It’s so rigid in its mechanics that the fun of the combat – and the fear it might’ve once produced – is seriously hampered. Each basic zombie takes four strikes to knock them down, after which you simply hold the right trigger button to bash their brains in and finish them off.
Later zombies take a few more hits to kill, and though in increases the difficulty it also highlights just how arduous the combat is.
It becomes monotonous to such an extent that you could literally stand in position and wait for the zombie to approach. Taking on two zombies at once is easy once you understand how the mechanics work, since it’ll become a juggling of alternating attacks.
ZombiU’s combat becomes so tiresome that thought of replaying sections is off-putting, especially when it’s not your fault. When it’s playing within its own set of boundaries ZombiU can feel tense, it can feel exciting and it can feel overwhelming. Which is great.
“What a lovely voice.”
But there are so many times when it tries to break the rules it has created. Zombies that don’t register on the radar, for example, are a cheap way to create shocks. It disregards the one rule it tells you at the beginning and – should you be unfortunate enough to die by this trickery – it feels unfair.
The same is true for the action-led set pieces. On multiple occasions you’ll face an unexpected force of zombies and you’ll have to deal with them in a way dictated by the developers.
This could be by utilising a conveniently placed mounted turret (with not-quite-enough ammo), by evading the grasping hands of the horde to reach an objective marker (only to find it blocked) or by expecting to be saved by a distant NPC sniper (to have them fire at the zombie furthest away from you).
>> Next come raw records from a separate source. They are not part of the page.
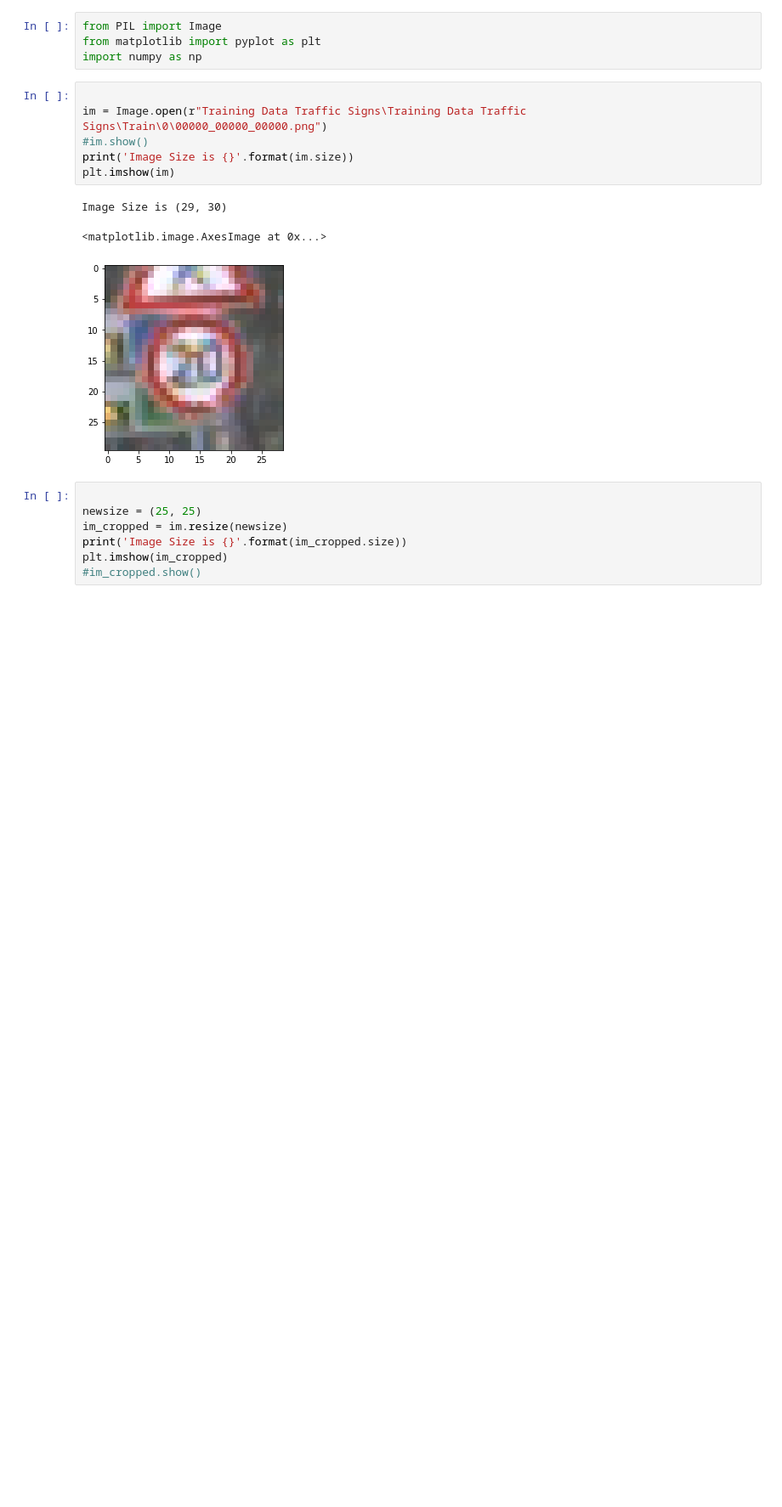
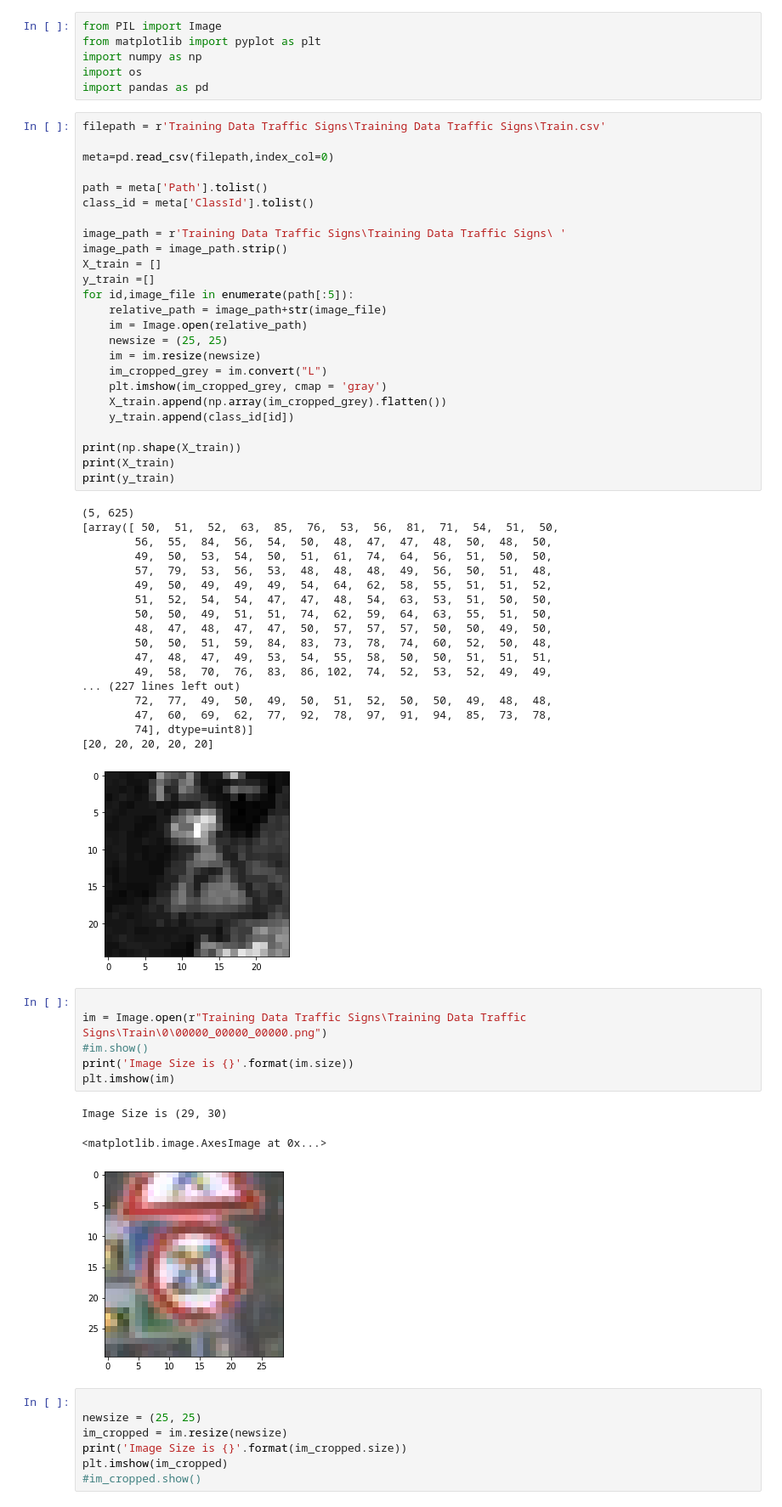
Before and after one commit to Elfikk/AI_Summit2022, a Jupyter notebook: ai.ipynb, the cells around one changed output. Shown: that part at 85% size. Drawn from its saved outputs; the diff is of its cells as text; blank space fills up the shorter version.

```diff
--- a/ai.ipynb
+++ b/ai.ipynb
@@ -2,6 +2,52 @@
 from PIL import Image
 from matplotlib import pyplot as plt
 import numpy as np
+import os
+import pandas as pd
+# %%
+filepath = r'Training Data Traffic Signs\Training Data Traffic Signs\Train.csv'
+
+meta=pd.read_csv(filepath,index_col=0)
+
+path = meta['Path'].tolist()
+class_id = meta['ClassId'].tolist()
+
+image_path = r'Training Data Traffic Signs\Training Data Traffic Signs\ '
+image_path = image_path.strip()
+X_train = []
+y_train =[]
+for id,image_file in enumerate(path[:5]):
+    relative_path = image_path+str(image_file)
+    im = Image.open(relative_path)
+    newsize = (25, 25)
+    im = im.resize(newsize)
+    im_cropped_grey = im.convert("L")
+    plt.imshow(im_cropped_grey, cmap = 'gray')
+    X_train.append(np.array(im_cropped_grey).flatten())
+    y_train.append(class_id[id])
+
+print(np.shape(X_train))
+print(X_train)
+print(y_train)
+# %% [output]
+(5, 625)
+[array([ 50,  51,  52,  63,  85,  76,  53,  56,  81,  71,  54,  51,  50,
+        56,  55,  84,  56,  54,  50,  48,  47,  47,  48,  50,  48,  50,
+        49,  50,  53,  54,  50,  51,  61,  74,  64,  56,  51,  50,  50,
+        57,  79,  53,  56,  53,  48,  48,  48,  49,  56,  50,  51,  48,
+        49,  50,  49,  49,  49,  54,  64,  62,  58,  55,  51,  51,  52,
+        51,  52,  54,  54,  47,  47,  48,  54,  63,  53,  51,  50,  50,
+        50,  50,  49,  51,  51,  74,  62,  59,  64,  63,  55,  51,  50,
+        48,  47,  48,  47,  47,  50,  57,  57,  57,  50,  50,  49,  50,
+        50,  50,  51,  59,  84,  83,  73,  78,  74,  60,  52,  50,  48,
+        47,  48,  47,  49,  53,  54,  55,  58,  50,  50,  51,  51,  51,
+        49,  58,  70,  76,  83,  86, 102,  74,  52,  53,  52,  49,  49,
+... (227 lines left out)
+        72,  77,  49,  50,  49,  50,  51,  52,  50,  50,  49,  48,  48,
+        47,  60,  69,  62,  77,  92,  78,  97,  91,  94,  85,  73,  78,
+        74], dtype=uint8)]
+[20, 20, 20, 20, 20]
+[figure, added]
 # %%
 
 im = Image.open(r"Training Data Traffic Signs\Training Data Traffic Signs\Train\0\00000_00000_00000.png")
```
Also changed, not shown: parts of 1 cell of this notebook.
It’s never clear how you tackle these situations and while all this ties into the die-and-learn Dark Souls method, these set pieces are a one shot thing. If you die during one you won’t get a second chance to try again: instead you’ll need to return with limited supplies and hope you can overcome the zombies that are still there.
It feels unfair when it should be just be challenging, but it wouldn’t be quite such a bitter pill if the game wasn’t so linear.
The story – believe it or not, there is one – is more than just gathering supplies and weaponry and surviving the zombie apocalypse. Instead you’ll be sent on seemingly useless errands to uncover the truth behind the cult-like Ravens and the prophecies of John Dee.
Ignoring the fact that such a dramatic story is an unnecessary inclusion, these tasks send you to specific parts of the world. What should feel like a Metroid-esque open world becomes restricted by keycards and convenient barricade-crushing zombies.
And while you can return to previous locations, of course, to collect any additional supplies you might need, but often the desire to do so is minimal at best.
So as we said at the start of our ZombiU review, there are a lot of concessions to enjoying this game. ZombiU should be lauded for its atmosphere and when it all plays as intended there’s a lot to like, but ultimately this is not a game that is for everyone.